W.Va. Senators Discuss Changing Congress District

WHEELING – Northern Panhandle residents told West Virginia Senate members Wednesday they like the current boundary lines of the 1st Congressional District, and they want them to stay just as they are.

One idea would combine the Northern and Eastern Panhandles into a new 1st Congressional District. The local residents don’t believe the growing Eastern Panhandle and the struggling Northern Panhandle share enough common concerns to be grouped together.
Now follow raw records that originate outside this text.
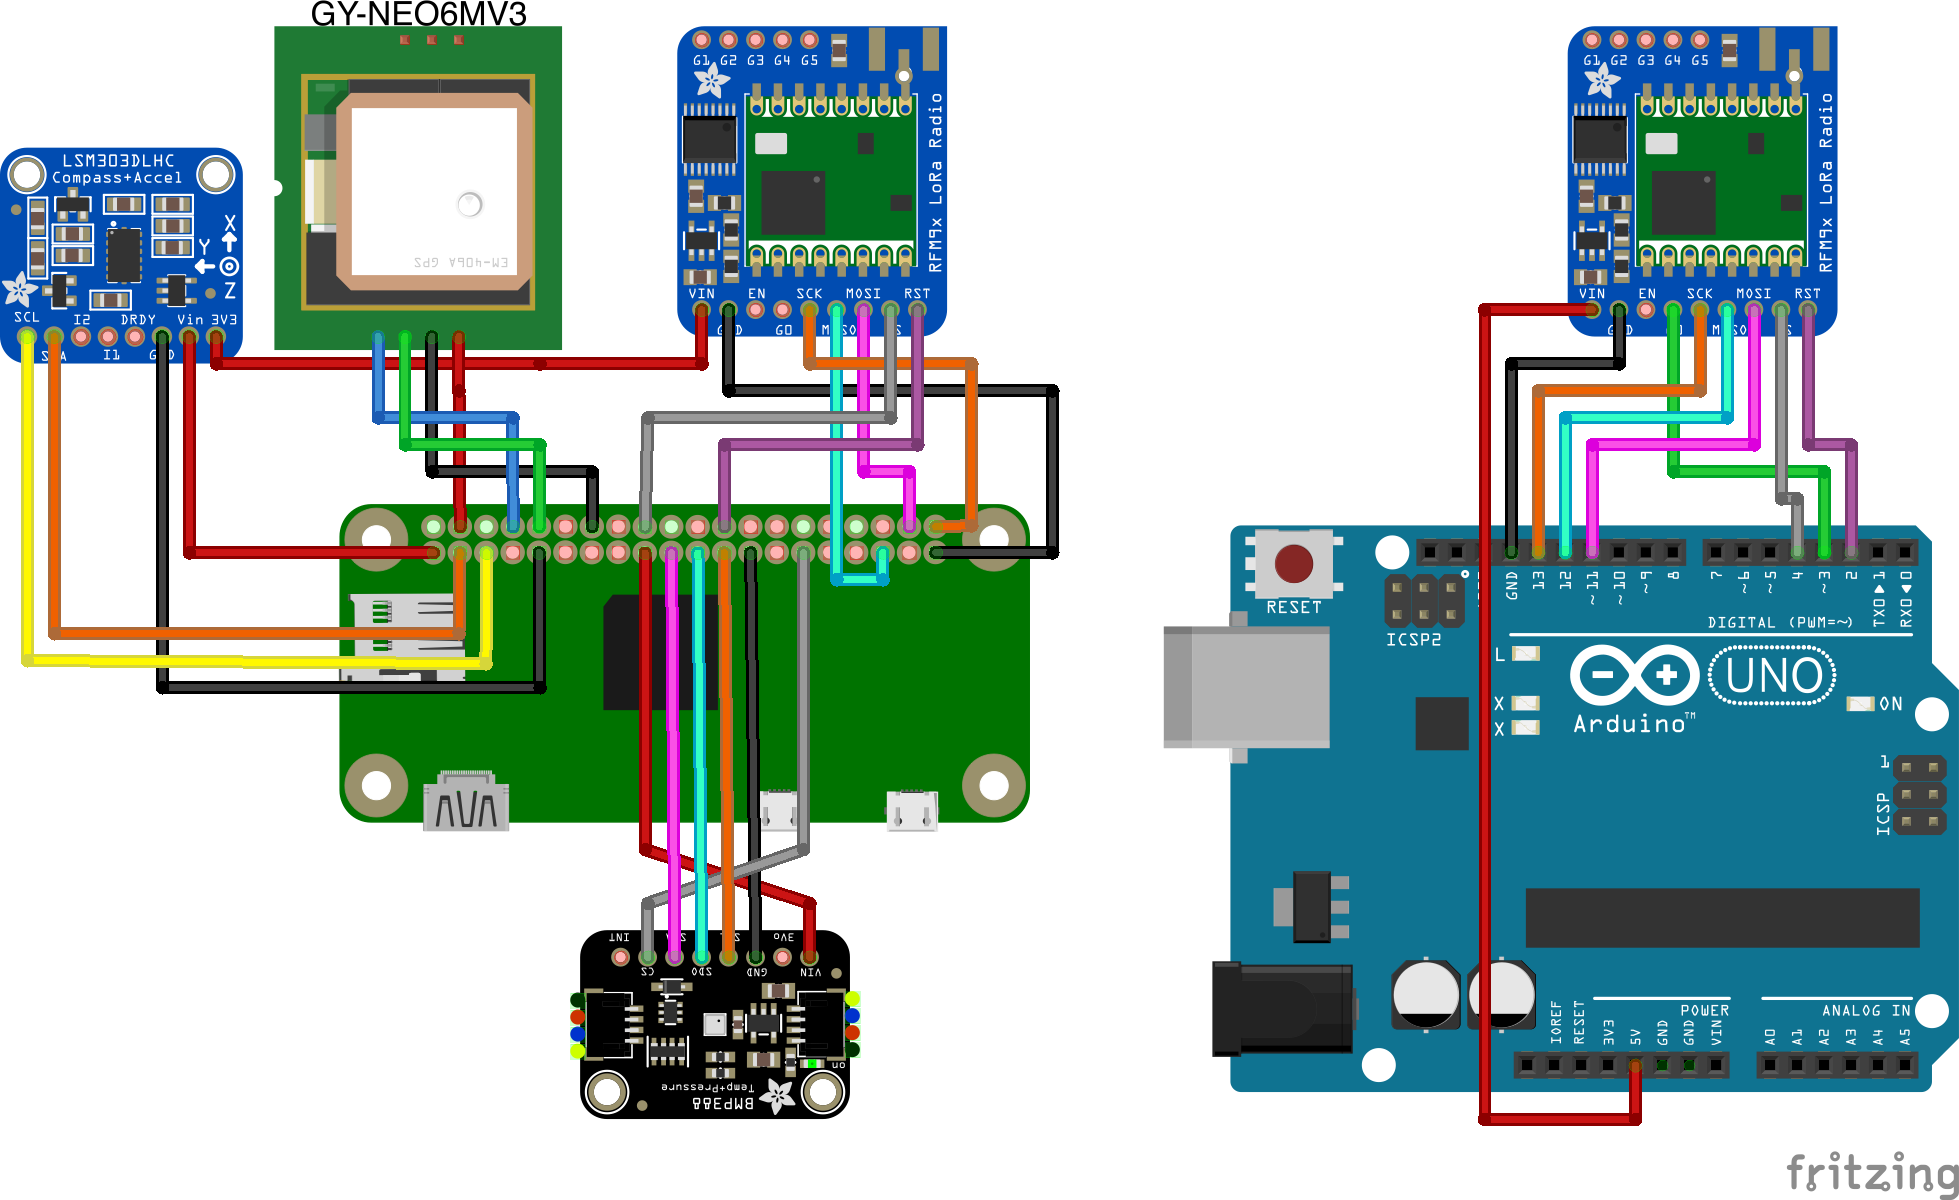
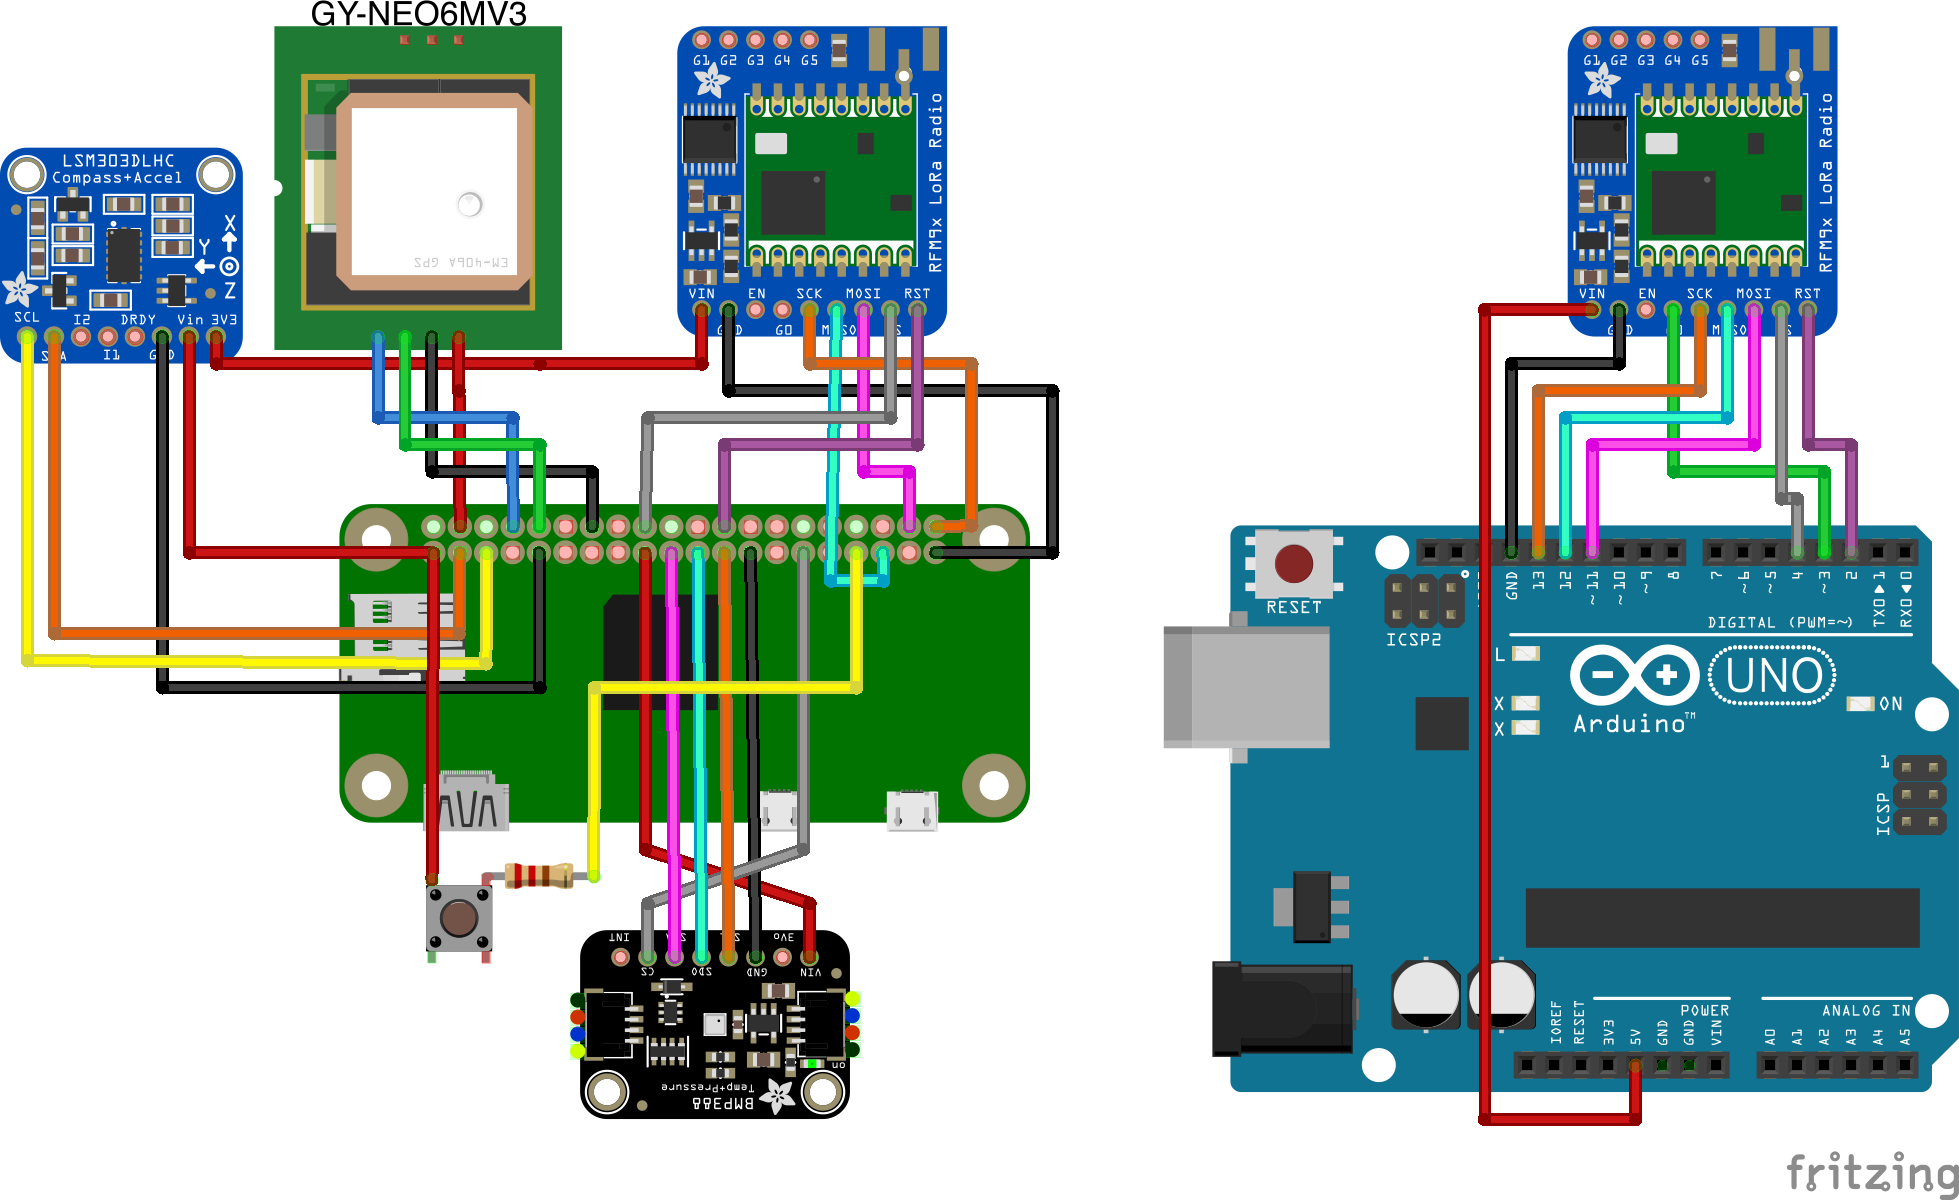
added switch

Changed region(s): [[0.218, 0.37, 0.4671, 0.8017], [0.4048, 0.3083, 0.4359, 0.3392]]

diff --git a/Readme.md b/Readme.md
@@ -66,10 +66,13 @@ The air hardware is wired to the following Raspberry Pi pins:
   * GND -> Pi GND
   * TX -> Pi RX
   * RX -> Pi TX
+* **Momentary, Normally Open Switch**
+  * In -> Pi 3V
+  * Out -> Resistor -> Pi D16
 
 The ground hardware, much more simply, is wired to the following Arduino pins:
 
-* **RFM95W (SPI 1)**
+* **RFM95W**
   * VIN -> Arduino 5v
   * GND -> Arduino GND
   * G0 -> Arduino 13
The West Virginia Legislature is set to reset Congressional district lines this year – as well as those for the State Senate and House of Delegates – based upon 2010 census figures. On Wednesday, the West Virginia State Senate Redistricting Task Force convened for a public informational meeting at the City-County Building in Wheeling. More than 40 local residents attended.

Sen. John Unger, D-Berkeley, chairman of the task force, said no redistricting maps have yet to be crafted for members to consider. Also, the House has yet to choose members for its redistricting task force.

The Senate redistricting group, meanwhile, is taking the time to host 12 meetings at sites throughout the state through June, he said. The intent is to gather thoughts and ideas from the public on redistricting, and keep the redistricting process “transparent,” according to Unger.

The public may follow the Senate’s redistricting efforts online at www.legis.state.wv.us/joint/redistricting/senatetaskforce.cfm, where Unger said proposed redistricting maps will be placed in the future.

The legislative task forces are charged with redrawing district lines to reflect changing population areas in the state, and also to make the districts as “compact” as possible.

West Virginia will continue to have three Congressional districts, and each must accommodate about 616,000, with a variance of no more than 5 percent above or below the figure.

The 1st Congressional District – which includes the growing Monongalia County area – had a 2.2 percent population growth during the last decade.

The 2nd District encompasses a rapidly developing Eastern Panhandle and extends downward across West Virginia to the Charleston area. The district grew by 7.6 percent, while West Virginia’s 3rd District in the southern part of the state lost 2.4 percent of its population.

At the task force’s first meeting in the Eastern Panhandle, residents suggested they be combined into a district with the Eastern Panhandle, and that they “no longer wanted to be combined with Charleston.”

“I love the Eastern Panhandle, but we in the Northern Panhandle have nothing in common with them,” said Rob Barker of Wheeling. “We’re industrial. They’re not. The 1st District is already the right size. The 3rd District is too big, and the 2nd District is too small. That’s where the changes need to come.”

Many residents at the meeting said taking Mason County from the 3rd District and moving it to the 2nd District would be a simpler answer. But Unger responded that “compactness” was the issue was the issue in the Eastern Panhandle, where the district lines had been drawn under political duress a decade ago and weren’t proper. He noted it takes five to six hours to drive it from end to end.

Sen. Mike Hall, R-Putnam, represents Mason County, and said he doubted residents there would want to be moved out of the 2nd District, where they are presently represented by Rep. Shelley Moore Capito. He said she has been instrumental in helping the district with road and bridges issues there.

Unger said the task force plans to wind up its meetings, and by mid-July have its ideas formulated.